Background: During adolescence, friends are increasingly important for support and values. Do friends also have a long-term impact on suicidality? This study explored the role of friendship problems (e.g., social isolation) and deviant friends during late adolescence on suicidal ideation and behavior 3 years later.
Method: Participants were 295 community adolescents (59% Mexican-American; 41% European-American) from the United States. Information about their suicidal ideation and behavior, depression, friendship problems, and deviant friends was collected at baseline and at a 3-year follow-up.
Results: Having deviant friends was a better predictor of suicidality than having friendship problems, with variability by sex and ethnicity. Having deviant friends predicted suicidal ideation among Mexican-American adolescents. Having friends who were disconnected from school was a risk factor for suicidal ideation among European-American adolescents but a protective factor for suicidal behavior among Mexican-American adolescents, especially boys. Depression played more of a mediating role between friendship factors and suicidality for European-American than for Mexican-American adolescents.

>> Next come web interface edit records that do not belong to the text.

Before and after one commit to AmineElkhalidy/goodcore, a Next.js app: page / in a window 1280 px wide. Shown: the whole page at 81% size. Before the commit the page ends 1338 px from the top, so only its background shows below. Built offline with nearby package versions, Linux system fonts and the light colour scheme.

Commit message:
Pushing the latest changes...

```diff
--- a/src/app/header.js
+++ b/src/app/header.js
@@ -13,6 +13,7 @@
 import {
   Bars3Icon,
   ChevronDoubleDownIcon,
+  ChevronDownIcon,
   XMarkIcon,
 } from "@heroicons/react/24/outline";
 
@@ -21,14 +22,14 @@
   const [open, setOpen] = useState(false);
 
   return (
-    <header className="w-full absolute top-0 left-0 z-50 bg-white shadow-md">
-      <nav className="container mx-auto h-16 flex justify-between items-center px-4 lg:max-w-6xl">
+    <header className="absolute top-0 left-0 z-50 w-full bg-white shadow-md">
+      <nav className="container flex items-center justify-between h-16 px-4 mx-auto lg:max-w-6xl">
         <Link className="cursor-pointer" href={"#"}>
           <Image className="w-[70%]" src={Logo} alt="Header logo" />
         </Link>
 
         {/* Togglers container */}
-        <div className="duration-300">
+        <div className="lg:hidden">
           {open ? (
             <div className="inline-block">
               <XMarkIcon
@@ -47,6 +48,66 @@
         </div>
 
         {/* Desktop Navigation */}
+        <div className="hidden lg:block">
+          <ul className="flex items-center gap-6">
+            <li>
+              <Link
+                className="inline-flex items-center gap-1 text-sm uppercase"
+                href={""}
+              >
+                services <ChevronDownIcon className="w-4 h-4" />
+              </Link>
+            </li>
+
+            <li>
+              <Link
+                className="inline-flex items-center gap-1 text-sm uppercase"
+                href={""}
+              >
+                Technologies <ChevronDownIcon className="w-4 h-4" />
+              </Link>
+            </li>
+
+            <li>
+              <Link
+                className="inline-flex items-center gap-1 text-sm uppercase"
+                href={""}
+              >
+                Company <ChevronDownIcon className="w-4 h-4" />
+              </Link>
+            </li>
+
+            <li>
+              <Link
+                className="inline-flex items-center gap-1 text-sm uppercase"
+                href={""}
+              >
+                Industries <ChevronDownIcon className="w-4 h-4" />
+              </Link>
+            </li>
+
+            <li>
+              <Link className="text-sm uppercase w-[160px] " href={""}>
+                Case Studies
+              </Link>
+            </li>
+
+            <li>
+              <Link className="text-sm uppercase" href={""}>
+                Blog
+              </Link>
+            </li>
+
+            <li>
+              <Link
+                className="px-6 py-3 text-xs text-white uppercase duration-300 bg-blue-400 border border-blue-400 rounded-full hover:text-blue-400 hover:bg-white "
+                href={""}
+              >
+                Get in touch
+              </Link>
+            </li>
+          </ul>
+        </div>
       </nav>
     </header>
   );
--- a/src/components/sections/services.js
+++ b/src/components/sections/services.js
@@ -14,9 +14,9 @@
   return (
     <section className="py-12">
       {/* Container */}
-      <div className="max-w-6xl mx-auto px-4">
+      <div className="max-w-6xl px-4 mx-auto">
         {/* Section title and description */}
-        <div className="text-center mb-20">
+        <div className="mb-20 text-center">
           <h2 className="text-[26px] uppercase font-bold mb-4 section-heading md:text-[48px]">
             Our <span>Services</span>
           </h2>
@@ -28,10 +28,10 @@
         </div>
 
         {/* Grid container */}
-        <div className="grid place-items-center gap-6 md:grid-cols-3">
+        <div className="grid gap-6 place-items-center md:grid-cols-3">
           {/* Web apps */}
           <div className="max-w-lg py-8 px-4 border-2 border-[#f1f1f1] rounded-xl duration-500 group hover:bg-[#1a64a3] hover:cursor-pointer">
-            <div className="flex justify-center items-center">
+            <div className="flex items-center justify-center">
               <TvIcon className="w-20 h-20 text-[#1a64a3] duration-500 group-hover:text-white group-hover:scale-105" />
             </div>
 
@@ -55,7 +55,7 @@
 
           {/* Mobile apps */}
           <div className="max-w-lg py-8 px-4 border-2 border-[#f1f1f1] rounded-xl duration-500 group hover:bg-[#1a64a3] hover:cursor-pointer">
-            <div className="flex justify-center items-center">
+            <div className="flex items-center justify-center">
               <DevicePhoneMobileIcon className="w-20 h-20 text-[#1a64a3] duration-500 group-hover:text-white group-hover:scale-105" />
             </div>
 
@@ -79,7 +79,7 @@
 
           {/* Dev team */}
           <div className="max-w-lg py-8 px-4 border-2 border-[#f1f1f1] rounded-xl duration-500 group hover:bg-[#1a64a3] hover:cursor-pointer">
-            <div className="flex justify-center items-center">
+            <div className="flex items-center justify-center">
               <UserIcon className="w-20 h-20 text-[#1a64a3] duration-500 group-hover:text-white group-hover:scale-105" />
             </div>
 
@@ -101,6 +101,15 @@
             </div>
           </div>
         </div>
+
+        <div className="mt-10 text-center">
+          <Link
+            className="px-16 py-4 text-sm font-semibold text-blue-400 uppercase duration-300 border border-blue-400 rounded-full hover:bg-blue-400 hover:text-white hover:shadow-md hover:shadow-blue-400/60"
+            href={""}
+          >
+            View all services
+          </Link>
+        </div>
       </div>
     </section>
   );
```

Conclusions: This study's findings suggest an influence of adolescents' deviant friends on suicidality 3 years later. They also call for the cultural and gender grounding of suicide theory, research and prevention.